When your dog is diagnosed with cancer,the grade of the cancer refers to how aggressive it is. The histopathology results will often include a grade. The lower the grade the less aggressive it is. A high grade tumour is expected to grow quickly, invade other areas around the tumour and may spread to other areas within the body.  

The stage of the tumour normally refers to how advanced it is. the number and size of tumours and whether or not they have invaded the rest of the system travellng  to other parts of the body determines this. For most cancers, stage is determined by radiologists using xrays, ultrasound, CT or MRI. An early stage tumour is not far along and has not been found at other sites in the body. A late stage tumour is more advanced.

It is for these reasons it is so important that the relevant pathology is done. The correct treatment has to be given according to the type of cancer, the staging and the grading. Chemotherapy for instance does not normally cause unpleasant side effects in our dogs if administered correctly. The pathology results must be available to the veterinarian, prior to the commencement of any treatment. It will allow the most effective treatment to be given, and prevent the wrong treatment being given but it won’t alter the risk of side effects.
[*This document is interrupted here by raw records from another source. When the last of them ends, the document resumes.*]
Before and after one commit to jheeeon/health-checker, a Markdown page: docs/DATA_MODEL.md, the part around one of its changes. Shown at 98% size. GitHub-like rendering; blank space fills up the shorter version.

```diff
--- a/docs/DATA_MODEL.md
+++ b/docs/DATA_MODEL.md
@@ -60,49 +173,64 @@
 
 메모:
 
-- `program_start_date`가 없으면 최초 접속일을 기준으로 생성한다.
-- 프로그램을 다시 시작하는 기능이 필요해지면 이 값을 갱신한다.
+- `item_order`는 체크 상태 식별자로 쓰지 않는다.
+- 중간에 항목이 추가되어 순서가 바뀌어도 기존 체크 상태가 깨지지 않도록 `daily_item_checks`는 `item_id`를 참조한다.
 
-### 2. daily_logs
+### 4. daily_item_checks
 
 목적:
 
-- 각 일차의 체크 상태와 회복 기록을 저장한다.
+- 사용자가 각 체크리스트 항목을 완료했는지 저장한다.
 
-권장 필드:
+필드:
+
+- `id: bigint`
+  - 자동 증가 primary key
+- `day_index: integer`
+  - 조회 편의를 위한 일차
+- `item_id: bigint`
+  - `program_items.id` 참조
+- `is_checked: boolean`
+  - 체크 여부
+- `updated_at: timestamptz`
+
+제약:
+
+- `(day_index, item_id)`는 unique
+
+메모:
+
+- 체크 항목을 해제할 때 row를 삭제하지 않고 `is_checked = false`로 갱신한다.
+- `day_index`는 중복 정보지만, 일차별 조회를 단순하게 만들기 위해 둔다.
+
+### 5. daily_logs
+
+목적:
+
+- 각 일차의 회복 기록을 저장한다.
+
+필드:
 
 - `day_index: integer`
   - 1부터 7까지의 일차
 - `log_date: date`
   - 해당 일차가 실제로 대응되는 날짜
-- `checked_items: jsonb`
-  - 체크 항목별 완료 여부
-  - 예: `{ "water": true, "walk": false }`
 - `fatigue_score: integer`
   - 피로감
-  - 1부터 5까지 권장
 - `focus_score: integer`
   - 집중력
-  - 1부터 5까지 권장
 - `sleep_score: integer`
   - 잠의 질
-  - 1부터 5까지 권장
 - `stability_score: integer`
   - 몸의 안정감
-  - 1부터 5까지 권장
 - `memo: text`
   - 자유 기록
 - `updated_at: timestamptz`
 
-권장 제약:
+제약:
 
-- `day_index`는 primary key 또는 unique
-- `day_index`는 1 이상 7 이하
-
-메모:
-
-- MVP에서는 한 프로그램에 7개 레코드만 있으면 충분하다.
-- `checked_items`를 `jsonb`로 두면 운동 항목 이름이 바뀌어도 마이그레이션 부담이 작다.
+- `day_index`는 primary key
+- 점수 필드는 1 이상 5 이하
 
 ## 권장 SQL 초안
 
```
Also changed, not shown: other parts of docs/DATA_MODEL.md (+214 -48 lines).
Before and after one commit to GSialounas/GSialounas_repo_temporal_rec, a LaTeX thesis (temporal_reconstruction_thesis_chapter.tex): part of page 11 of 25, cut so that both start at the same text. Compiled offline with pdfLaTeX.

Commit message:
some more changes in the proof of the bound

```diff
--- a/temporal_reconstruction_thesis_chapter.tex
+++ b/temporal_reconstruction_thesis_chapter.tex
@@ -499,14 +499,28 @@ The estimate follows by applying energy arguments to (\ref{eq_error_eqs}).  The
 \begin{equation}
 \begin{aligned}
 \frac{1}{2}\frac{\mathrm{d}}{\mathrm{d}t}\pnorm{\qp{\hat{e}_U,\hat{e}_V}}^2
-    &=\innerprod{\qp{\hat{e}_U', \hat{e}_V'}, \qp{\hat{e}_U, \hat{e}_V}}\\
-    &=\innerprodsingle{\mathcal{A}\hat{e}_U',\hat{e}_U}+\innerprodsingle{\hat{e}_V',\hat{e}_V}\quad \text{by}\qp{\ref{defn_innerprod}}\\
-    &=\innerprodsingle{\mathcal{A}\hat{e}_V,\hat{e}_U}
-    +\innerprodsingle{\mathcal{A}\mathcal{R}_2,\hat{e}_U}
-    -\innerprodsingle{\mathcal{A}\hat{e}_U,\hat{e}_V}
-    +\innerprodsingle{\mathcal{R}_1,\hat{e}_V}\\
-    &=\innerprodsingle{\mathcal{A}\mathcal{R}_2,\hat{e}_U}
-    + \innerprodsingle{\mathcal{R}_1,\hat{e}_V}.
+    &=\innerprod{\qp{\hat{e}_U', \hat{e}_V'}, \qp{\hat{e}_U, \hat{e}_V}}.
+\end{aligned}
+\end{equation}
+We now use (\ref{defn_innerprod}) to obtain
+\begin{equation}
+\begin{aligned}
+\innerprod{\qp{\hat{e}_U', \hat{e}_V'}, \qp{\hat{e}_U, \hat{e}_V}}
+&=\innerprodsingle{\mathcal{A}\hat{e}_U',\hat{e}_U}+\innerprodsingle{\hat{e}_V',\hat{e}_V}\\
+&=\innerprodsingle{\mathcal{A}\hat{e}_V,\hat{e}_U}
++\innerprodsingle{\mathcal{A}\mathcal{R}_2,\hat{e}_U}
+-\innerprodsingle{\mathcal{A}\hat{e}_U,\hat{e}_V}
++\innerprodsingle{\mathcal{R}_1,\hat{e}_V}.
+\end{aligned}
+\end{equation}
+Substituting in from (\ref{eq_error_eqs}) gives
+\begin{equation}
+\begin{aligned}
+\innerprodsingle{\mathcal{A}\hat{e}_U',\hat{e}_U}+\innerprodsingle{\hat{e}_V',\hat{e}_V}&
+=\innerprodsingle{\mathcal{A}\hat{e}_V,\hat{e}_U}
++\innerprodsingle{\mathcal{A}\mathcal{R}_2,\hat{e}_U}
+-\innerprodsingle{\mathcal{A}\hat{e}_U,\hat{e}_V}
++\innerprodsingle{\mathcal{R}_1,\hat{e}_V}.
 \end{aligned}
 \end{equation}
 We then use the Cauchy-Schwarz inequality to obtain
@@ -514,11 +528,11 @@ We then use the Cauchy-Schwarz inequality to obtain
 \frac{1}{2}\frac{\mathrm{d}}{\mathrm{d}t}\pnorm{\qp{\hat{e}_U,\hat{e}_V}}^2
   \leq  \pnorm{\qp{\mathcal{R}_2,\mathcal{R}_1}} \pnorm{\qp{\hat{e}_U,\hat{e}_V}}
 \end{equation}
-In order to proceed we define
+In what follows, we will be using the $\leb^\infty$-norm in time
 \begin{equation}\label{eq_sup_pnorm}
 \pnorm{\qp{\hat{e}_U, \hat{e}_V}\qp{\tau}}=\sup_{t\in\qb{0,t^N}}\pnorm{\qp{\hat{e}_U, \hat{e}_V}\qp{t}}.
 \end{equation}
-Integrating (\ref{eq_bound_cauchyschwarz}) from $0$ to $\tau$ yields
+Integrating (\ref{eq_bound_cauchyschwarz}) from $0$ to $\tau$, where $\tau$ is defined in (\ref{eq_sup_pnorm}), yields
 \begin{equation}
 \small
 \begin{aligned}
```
 Veterinary Blood Banks

Did you know Australia has veterinary blood banks?

The blood that is collected is used for our sick pets that might need blood and plasma products. These products can be needed as a result of injury, surgery, poisoning and blood clotting disorders to name a few.

Consider taking your dog to donate blood so the lives of other  dogs can be saved.

Find links to the Australian animal blood banks.